*Extracted data*

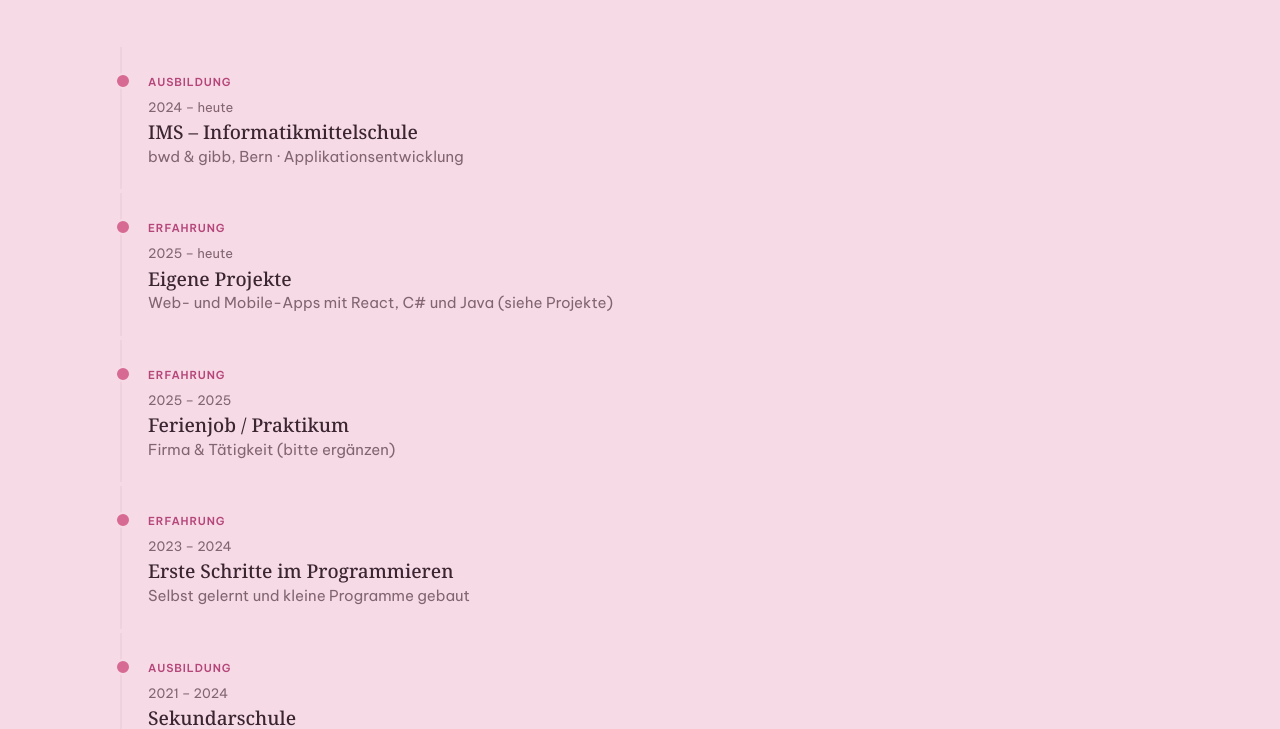
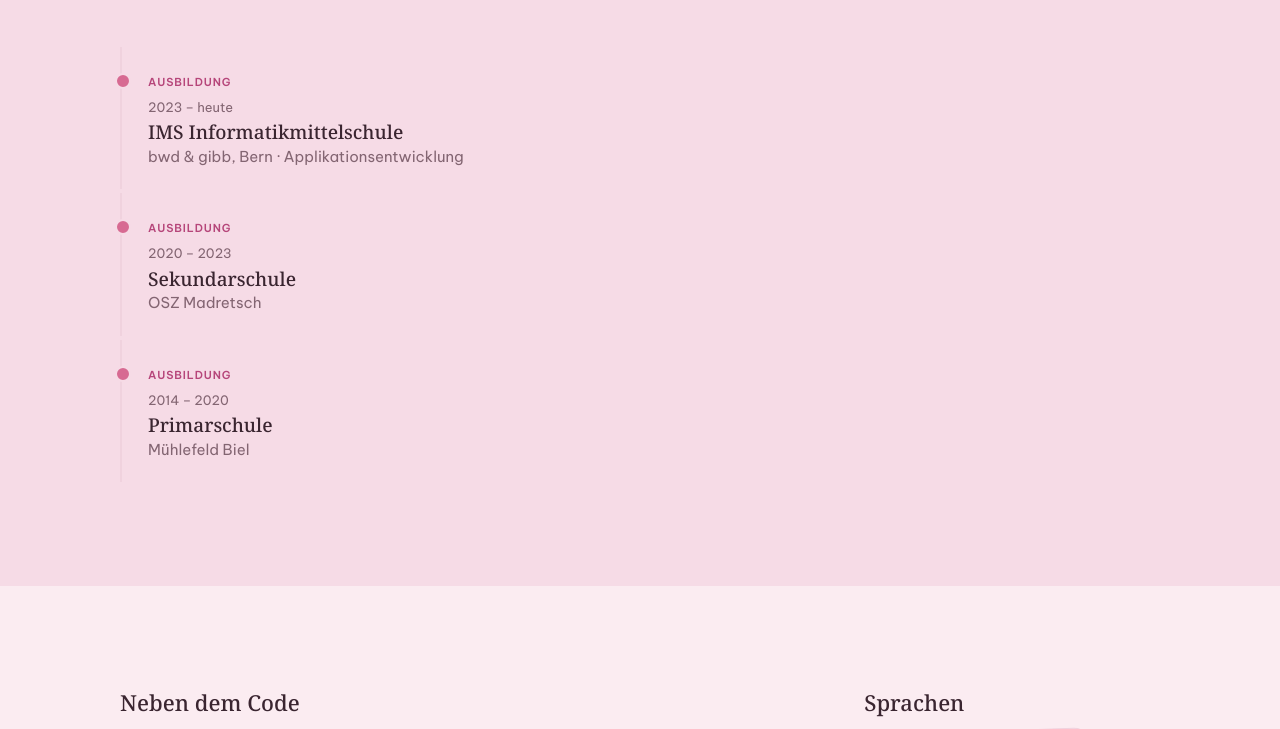
Before and after one commit to Kkzuiu/portfolio, a Next.js app in the folder frontend/: page /about in a window 1280 px wide. Shown: the part 1294-2023 px from the top of the page. Built offline with nearby package versions, Linux system fonts and the light colour scheme.

Commit message:
Werdegang aktualisiert

```diff
--- a/frontend/data/werdegang.js
+++ b/frontend/data/werdegang.js
@@ -1,37 +1,23 @@
 export const werdegang = [
   {
-    from: '2024',
+    from: '2023',
     to: { de: 'heute', en: 'today' },
     kind: 'ausbildung',
-    title: { de: 'IMS – Informatikmittelschule', en: 'IMS – IT middle school' },
+    title: { de: 'IMS Informatikmittelschule', en: 'IMS IT middle school' },
     where: { de: 'bwd & gibb, Bern · Applikationsentwicklung', en: 'bwd & gibb, Bern · Application development' },
   },
   {
-    from: '2025',
-    to: { de: 'heute', en: 'today' },
-    kind: 'erfahrung',
-    title: { de: 'Eigene Projekte', en: 'Personal projects' },
-    where: { de: 'Web- und Mobile-Apps mit React, C# und Java (siehe Projekte)', en: 'Web and mobile apps with React, C# and Java (see projects)' },
+    from: '2020',
+    to: '2023',
+    kind: 'ausbildung',
+    title: { de: 'Sekundarschule', en: 'Secondary school' },
+    where: { de: 'OSZ Madretsch', en: 'OSZ Madretsch' },
   },
   {
-    from: '2025',
-    to: '2025',
-    kind: 'erfahrung',
-    title: { de: 'Ferienjob / Praktikum', en: 'Summer job / internship' },
-    where: { de: 'Firma & Tätigkeit (bitte ergänzen)', en: 'Company & role (please add)' },
-  },
-  {
-    from: '2023',
-    to: '2024',
-    kind: 'erfahrung',
-    title: { de: 'Erste Schritte im Programmieren', en: 'First steps in programming' },
-    where: { de: 'Selbst gelernt und kleine Programme gebaut', en: 'Self-taught, building small programs' },
-  },
-  {
-    from: '2021',
-    to: '2024',
+    from: '2014',
+    to: '2020',
     kind: 'ausbildung',
-    title: { de: 'Sekundarschule', en: 'Secondary school' },
-    where: { de: 'Schulort (bitte ergänzen)', en: 'School (please add)' },
+    title: { de: 'Primarschule', en: 'Primary school' },
+    where: { de: 'Mühlefeld Biel', en: 'Mühlefeld Biel' },
   },
 ]
```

*Task directions*
Before writing out the material above, please remove its pictures; everything else stays exact.

*Answer below*
Before and after one commit to Kkzuiu/portfolio, a Next.js app in the folder frontend/: page /about in a window 1280 px wide. Shown: the part 1294-2023 px from the top of the page. Built offline with nearby package versions, Linux system fonts and the light colour scheme.

Commit message:
Werdegang aktualisiert

```diff
--- a/frontend/data/werdegang.js
+++ b/frontend/data/werdegang.js
@@ -1,37 +1,23 @@
 export const werdegang = [
   {
-    from: '2024',
+    from: '2023',
     to: { de: 'heute', en: 'today' },
     kind: 'ausbildung',
-    title: { de: 'IMS – Informatikmittelschule', en: 'IMS – IT middle school' },
+    title: { de: 'IMS Informatikmittelschule', en: 'IMS IT middle school' },
     where: { de: 'bwd & gibb, Bern · Applikationsentwicklung', en: 'bwd & gibb, Bern · Application development' },
   },
   {
-    from: '2025',
-    to: { de: 'heute', en: 'today' },
-    kind: 'erfahrung',
-    title: { de: 'Eigene Projekte', en: 'Personal projects' },
-    where: { de: 'Web- und Mobile-Apps mit React, C# und Java (siehe Projekte)', en: 'Web and mobile apps with React, C# and Java (see projects)' },
+    from: '2020',
+    to: '2023',
+    kind: 'ausbildung',
+    title: { de: 'Sekundarschule', en: 'Secondary school' },
+    where: { de: 'OSZ Madretsch', en: 'OSZ Madretsch' },
   },
   {
-    from: '2025',
-    to: '2025',
-    kind: 'erfahrung',
-    title: { de: 'Ferienjob / Praktikum', en: 'Summer job / internship' },
-    where: { de: 'Firma & Tätigkeit (bitte ergänzen)', en: 'Company & role (please add)' },
-  },
-  {
-    from: '2023',
-    to: '2024',
-    kind: 'erfahrung',
-    title: { de: 'Erste Schritte im Programmieren', en: 'First steps in programming' },
-    where: { de: 'Selbst gelernt und kleine Programme gebaut', en: 'Self-taught, building small programs' },
-  },
-  {
-    from: '2021',
-    to: '2024',
+    from: '2014',
+    to: '2020',
     kind: 'ausbildung',
-    title: { de: 'Sekundarschule', en: 'Secondary school' },
-    where: { de: 'Schulort (bitte ergänzen)', en: 'School (please add)' },
+    title: { de: 'Primarschule', en: 'Primary school' },
+    where: { de: 'Mühlefeld Biel', en: 'Mühlefeld Biel' },
   },
 ]
```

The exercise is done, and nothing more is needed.